The business is starting a new feature called "Young Adventurers" that will offer vacations exclusively to developmentally disabled people ages 16 to 22.
High school-age and young adults with developmentally disabilities "get left out of a lot of things," Jim Peterson says. "A lot of these kids, they've never done a trip without Mom and Dad."
Trips - which offers vacations for adults ranging from a $1,095, four-day trip to the Pendleton Round-up The Pendleton Round-Up is a rodeo held in Pendleton, Oregon, United States, during the second full week of September each year, since 1910. The rodeo brings roughly 50,000 people every year to the city of Pendleton. to a $3,595, 10-day excursion to Germany and Austria - will offer two four-day trips next summer exclusively for ages 16 to 22. There's a July trip to Disneyland and an August trip to San Diego San Diego (săn dēā`gō), city (1990 pop. 1,110,549), seat of San Diego co., S Calif., on San Diego Bay; inc. 1850. San Diego includes the unincorporated communities of La Jolla and Spring Valley. Coronado is across the bay. .
Disneyland is by far the most popular vacation package that Trips offers, says Leslie Peterson, Trips communications director who, like most of the business' seven full-time employees, often accompanies groups on vacations.
"It will probably be a challenge with this (new) program, with the parents, to let their babies go," Leslie Peterson says.
It's going to take a couple of parents to say it's OK, we've done this before, Jim Peterson says.
Don Hadley of Springfield admits that the first time his son, Derek, went on a Trips vacation, he was a bit worried.
It was the summer of 2004, and 19-year-old Derek, who has high-functioning autism, was going to Disneyland. "A lot of things can happen on a trip," Hadley says. Autistic autistic /au·tis·tic/ (aw-tis´tik) characterized by or pertaining to autism. people are used to a lot of structure in their lives, he says. But Hadley was comforted after visiting the Trips' office in an old home on West Seventh Avenue, the one with the five dogs running around and the walls plastered with photographs from the business's many excursions over the years.
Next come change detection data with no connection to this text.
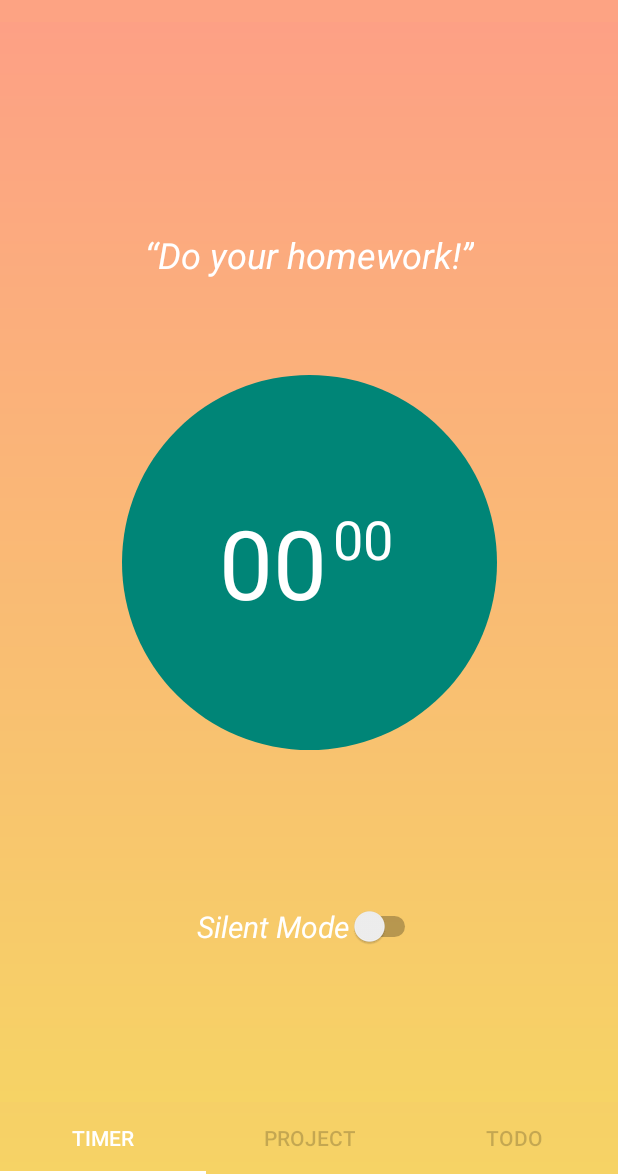
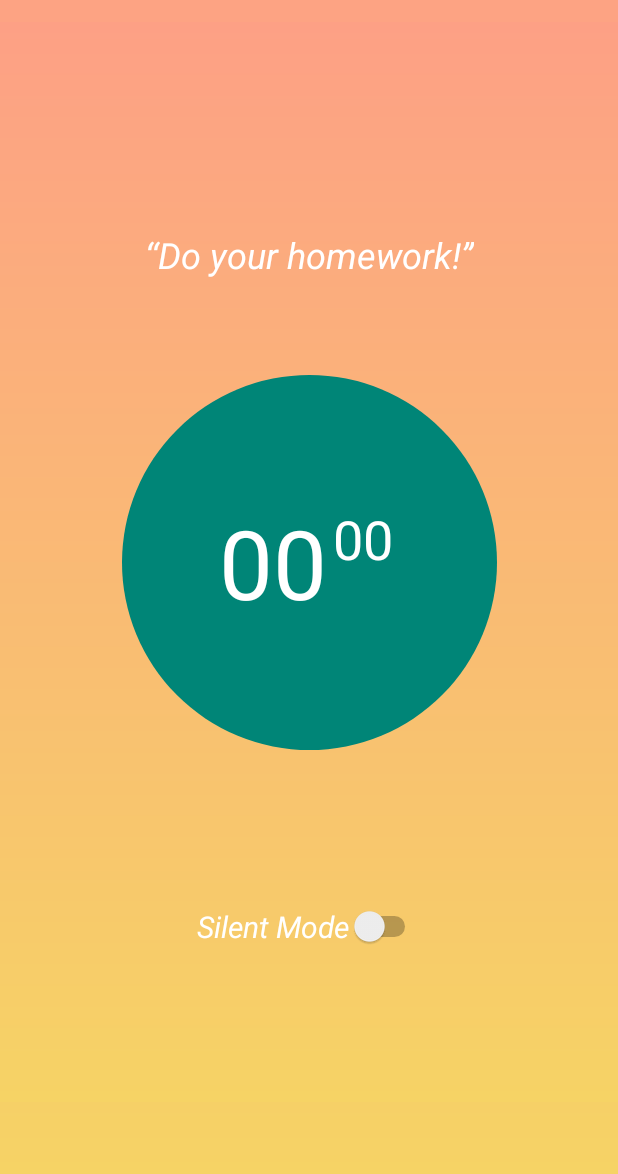
Before and after one commit to LouisBertin/8INF872_Pomodoro, an Android app: the screen it shows after launch (MainActivity), in the side drawer, after a tap on "Statistics", on a phone screen of 412 x 824 dp, the part 62-1236 px from its top. Run offline under Robolectric (Android 15) with nearby library versions, the phone set to English and light mode, and no system bars; our stand-ins replace Firebase (no records; nobody signed in at launch, a user with empty details on screens opened directly); 1 statement that could not run was skipped.

Commit message:
dirty refactoring tabs

```diff
--- a/app/src/main/java/com/example/louisbertin/pomodoro/MainActivity.java
+++ b/app/src/main/java/com/example/louisbertin/pomodoro/MainActivity.java
@@ -25,9 +25,6 @@ import android.view.MenuItem;
 import android.view.View;
 import android.widget.TextView;
 
-import com.example.louisbertin.pomodoro.MainFragments.Tab1;
-import com.example.louisbertin.pomodoro.MainFragments.Tab2;
-import com.example.louisbertin.pomodoro.MainFragments.Tab3;
 import com.example.louisbertin.pomodoro.entity.User;
 import com.example.louisbertin.pomodoro.repository.UserListener;
 import com.example.louisbertin.pomodoro.repository.UserRepository;
@@ -141,11 +138,7 @@ public class MainActivity extends AppCompatActivity
         public Fragment getItem(int position) {
             switch (position) {
                 case 0:
-                    return new Tab1();
-                case 1:
-                    return new Tab2();
-                case 2:
-                    return new Tab3();
+                    return new Timer();
                 default:
                     return null;
             }
@@ -153,7 +146,7 @@ public class MainActivity extends AppCompatActivity
 
         @Override
         public int getCount() {
-            return 3;
+            return 1;
         }
     }
 
--- a/app/src/main/java/com/example/louisbertin/pomodoro/MainFragments/Tab2.java
+++ /dev/null
@@ -1,19 +0,0 @@
-package com.example.louisbertin.pomodoro.MainFragments;
-
-import android.os.Bundle;
-import android.support.v4.app.Fragment;
-import android.view.LayoutInflater;
-import android.view.View;
-import android.view.ViewGroup;
-
-import com.example.louisbertin.pomodoro.R;
-
-public class Tab2 extends Fragment {
-
-    @Override
-    public View onCreateView(LayoutInflater inflater, ViewGroup container,
-                             Bundle savedInstanceState) {
-        View rootView = inflater.inflate(R.layout.tab2, container, false);
-        return rootView;
-    }
-}
--- a/app/src/main/java/com/example/louisbertin/pomodoro/MainFragments/Tab1.java
+++ b/app/src/main/java/com/example/louisbertin/pomodoro/Timer.java
@@ -1,4 +1,4 @@
-package com.example.louisbertin.pomodoro.MainFragments;
+package com.example.louisbertin.pomodoro;
 
 import android.annotation.SuppressLint;
 import android.app.AlertDialog;
@@ -37,7 +37,7 @@ import com.example.louisbertin.pomodoro.R;
 
 import java.util.Objects;
 
-public class Tab1 extends Fragment {
+public class Timer extends Fragment {
 
     private enum State {
         Running,
@@ -73,7 +73,7 @@ public class Tab1 extends Fragment {
     @Override
     public View onCreateView(@NonNull LayoutInflater inflater, ViewGroup container,
                              Bundle savedInstanceState) {
-        rootView = inflater.inflate(R.layout.tab1, container, false);
+        rootView = inflater.inflate(R.layout.activity_timer, container, false);
 
         setSoundSwitch();
         setRingtone();
--- a/app/src/main/res/layout/app_bar_main.xml
+++ b/app/src/main/res/layout/app_bar_main.xml
@@ -36,25 +36,6 @@
         app:tabIndicatorColor="@color/colorWhite"
         app:tabSelectedTextColor="@android:color/white"
         app:tabTextColor="@color/colorUnselectedTab">
-
-        <android.support.design.widget.TabItem
-            android:id="@+id/tabItem"
-            android:layout_width="wrap_content"
-            android:layout_height="wrap_content"
-            android:text="@string/tab_text_1" />
-
-        <android.support.design.widget.TabItem
-            android:id="@+id/tabItem2"
-            android:layout_width="wrap_content"
-            android:layout_height="wrap_content"
-            android:text="@string/tab_text_2" />
-
-        <android.support.design.widget.TabItem
-            android:id="@+id/tabItem3"
-            android:layout_width="wrap_content"
-            android:layout_height="wrap_content"
-            android:text="@string/tab_text_3" />
-
     </android.support.design.widget.TabLayout>
 
 </LinearLayout>
```
Also changed, not shown: app/src/main/java/com/example/louisbertin/pomodoro/MainFragments/Tab3.java (deleted, +0 -19 lines), app/src/main/res/layout/tab2.xml (deleted, +0 -24 lines), app/src/main/res/layout/tab3.xml (deleted, +0 -25 lines), app/src/main/res/layout/activity_timer.xml (renamed from app/src/main/res/layout/tab1.xml), 1 other file.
"You could immediately tell by talking to them that they'd seen a lot of behaviors and they were fully equipped," he says. Derek, now 23 and a 2004 graduate of Springfield High School Springfield High School may refer to:
Trips has about 250 volunteer chaperones from around the country whose expenses are paid for when they supervise groups of anywhere from a few to 20 or more, Leslie Peterson says.
Rhonda Reed, Trips travel and accounting manager, who just returned from chaperoning a group of developmentally disabled adults in Scotland, says it's especially gratifying grat·i·fy
tr.v. grat·i·fied, grat·i·fy·ing, grat·i·fies
1. To please or satisfy: His achievement gratified his father. See Synonyms at please.
2. to see the younger ones get out and do something on their own for the first time.
"They're young, they're excited and they're learning to become independent adults," she says. "And this is just one more way to bring them full circle as independent adults."